--- EXERCISE OBJECTIVE ---
Each record below gets repeated exactly, and pictures stay out of the copy.

(Screenshot and code edit data)

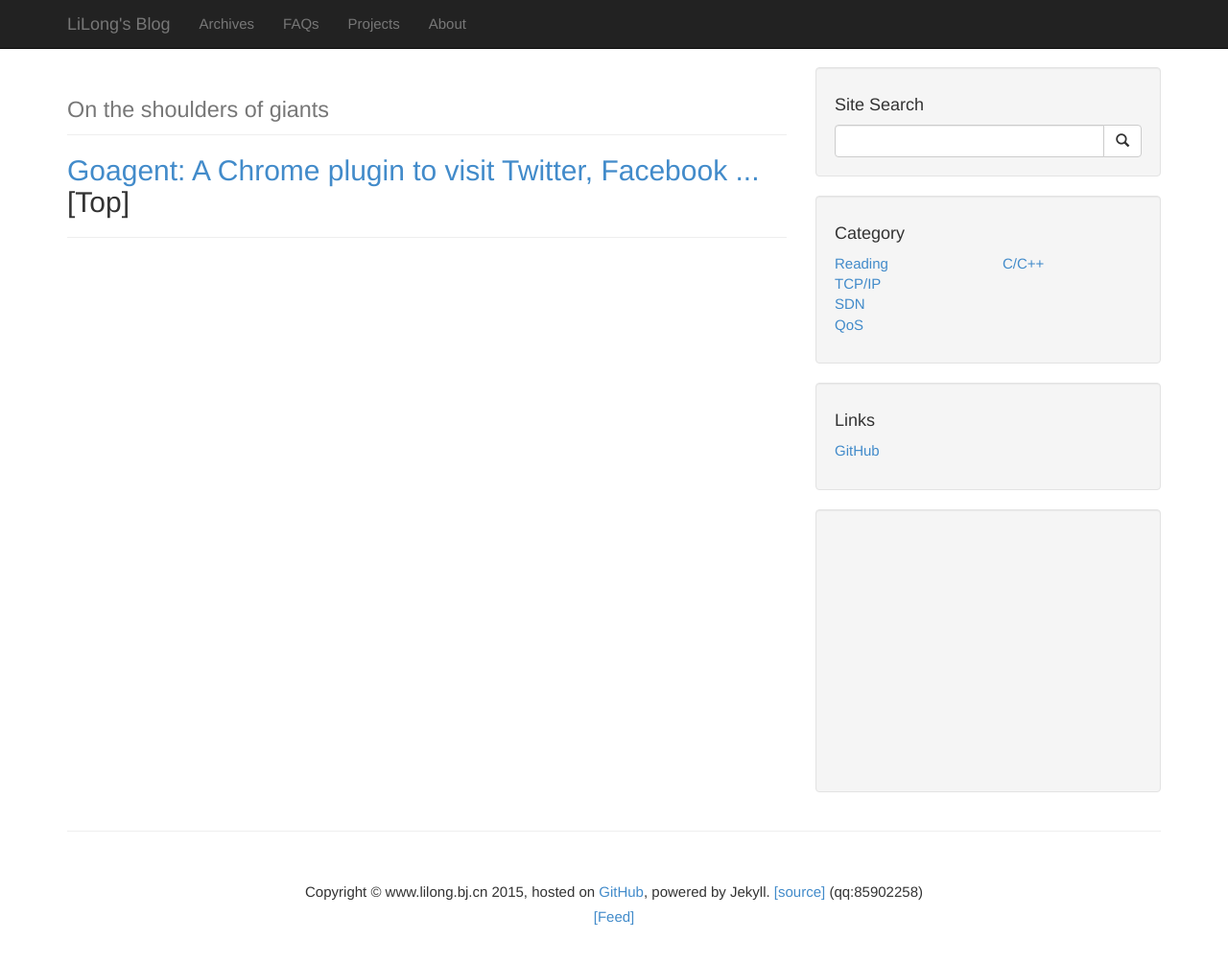
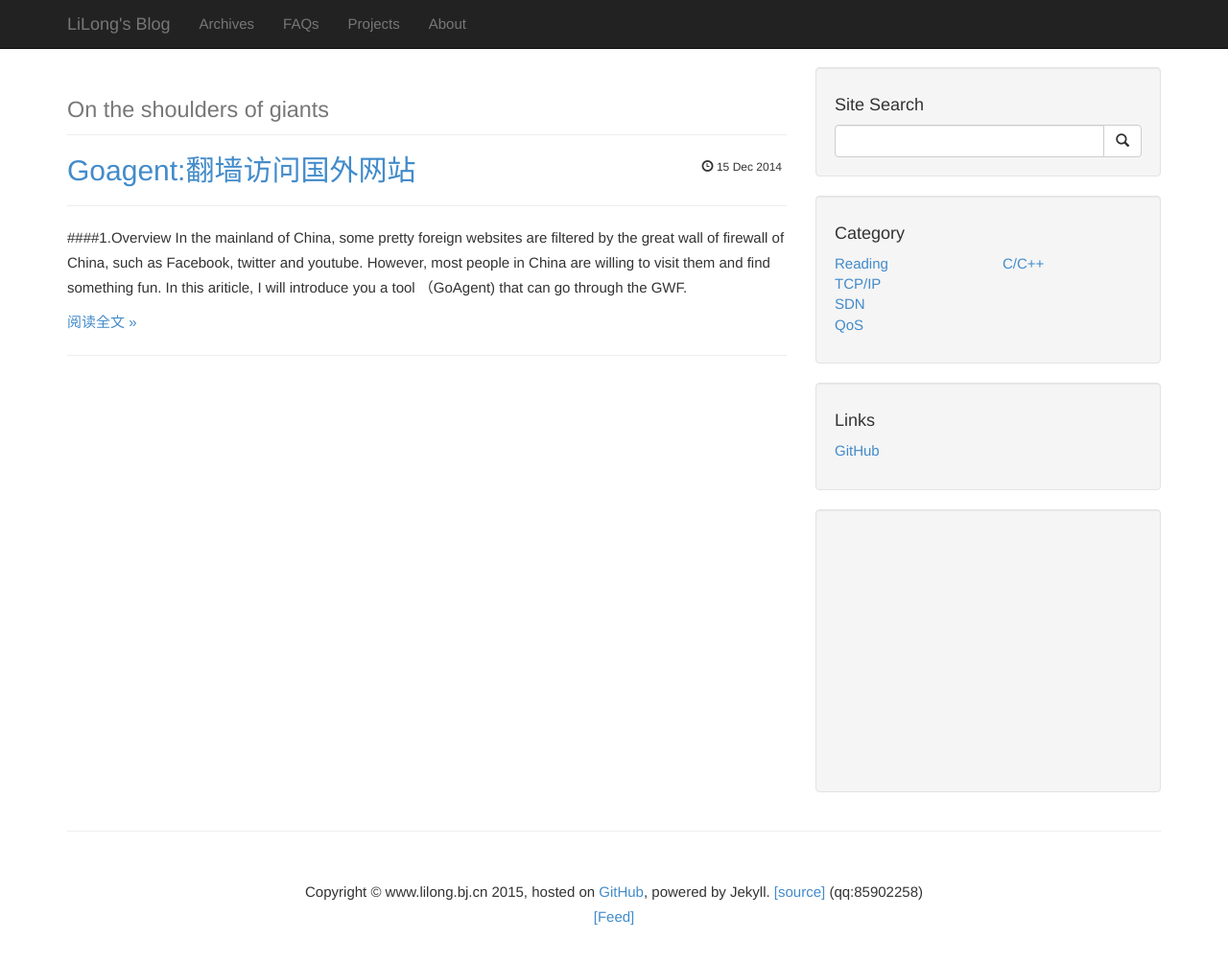
Before and after one commit to li-long/li-long.github.io, a Jekyll site: the page built from index.html, in a window 1280 px wide and 1029 px high. Shown: the top 1004 px of the window at 96% size. Built offline with Jekyll 4.4.1, drawn with Linux system fonts in a browser that asks for light colours; Markdown is read by kramdown in place of the engine named in the settings; the list of posts is cut into pages by our own code; comment, search, counter and statistics services are not loaded.

Commit message:
modify post

```diff
--- /dev/null
+++ b/_posts/2014-12-15-goagent.md
@@ -0,0 +1,19 @@
+---
+layout: post
+category: "Reading"
+title: "Goagent:翻墙访问国外网站"
+tags: ["Reading"]
+---
+####1.Overview
+In the mainland of China, some pretty foreign websites are filtered by the great wall of firewall of China, such as Facebook, twitter and youtube. However, most people in China are willing to visit them and find something fun. In this ariticle, I will introduce you a tool （GoAgent) that can go through the GWF.
+
+####2. What is GoAgent.
+In brief, GoAgent is a proxy deployed on the GoApp Engine of Google Inc. When you open your browser and visit a web page, the request is redirected to goagent, rather than visit the page directly. Then, goagent will parse the request and access the page and give the response to your browseer. Then, your browser will show your the contents. Since all requests send to goagent is encrypted, the GWF can not parse its contents. Thus, the GWF will not filter them.
+
+####3. How to use it?
+GoAgent can be installed on Windows and Linux. In this article, I will take as an example Ubuntu to show you how to install it. To install GoAgent on other OS, please google it. <br>
+To make it work, you first to deploy goagent proxy on GoApp Engine. Therefore, you should register a GoApp account firstly.
+<p>
+Go to the website: http://appengine.google.com and register a new account by the instruction.
+</p>
+Then,
--- a/index.html
+++ b/index.html
@@ -7,7 +7,9 @@ title: "LiLong's Blog - powered by Jekyll & GitPages."
     On the shoulders of giants
   </small>
 </h1>
+<!--
 {% include recommend.html %}
+-->
 
 <!-- Loop output paged posts -->
 {% for post in paginator.posts %}
```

--- EXERCISE ANSWER ---
Before and after one commit to li-long/li-long.github.io, a Jekyll site: the page built from index.html, in a window 1280 px wide and 1029 px high. Shown: the top 1004 px of the window at 96% size. Built offline with Jekyll 4.4.1, drawn with Linux system fonts in a browser that asks for light colours; Markdown is read by kramdown in place of the engine named in the settings; the list of posts is cut into pages by our own code; comment, search, counter and statistics services are not loaded.

Commit message:
modify post

```diff
--- /dev/null
+++ b/_posts/2014-12-15-goagent.md
@@ -0,0 +1,19 @@
+---
+layout: post
+category: "Reading"
+title: "Goagent:翻墙访问国外网站"
+tags: ["Reading"]
+---
+####1.Overview
+In the mainland of China, some pretty foreign websites are filtered by the great wall of firewall of China, such as Facebook, twitter and youtube. However, most people in China are willing to visit them and find something fun. In this ariticle, I will introduce you a tool （GoAgent) that can go through the GWF.
+
+####2. What is GoAgent.
+In brief, GoAgent is a proxy deployed on the GoApp Engine of Google Inc. When you open your browser and visit a web page, the request is redirected to goagent, rather than visit the page directly. Then, goagent will parse the request and access the page and give the response to your browseer. Then, your browser will show your the contents. Since all requests send to goagent is encrypted, the GWF can not parse its contents. Thus, the GWF will not filter them.
+
+####3. How to use it?
+GoAgent can be installed on Windows and Linux. In this article, I will take as an example Ubuntu to show you how to install it. To install GoAgent on other OS, please google it. <br>
+To make it work, you first to deploy goagent proxy on GoApp Engine. Therefore, you should register a GoApp account firstly.
+<p>
+Go to the website: http://appengine.google.com and register a new account by the instruction.
+</p>
+Then,
--- a/index.html
+++ b/index.html
@@ -7,7 +7,9 @@ title: "LiLong's Blog - powered by Jekyll & GitPages."
     On the shoulders of giants
   </small>
 </h1>
+<!--
 {% include recommend.html %}
+-->
 
 <!-- Loop output paged posts -->
 {% for post in paginator.posts %}
```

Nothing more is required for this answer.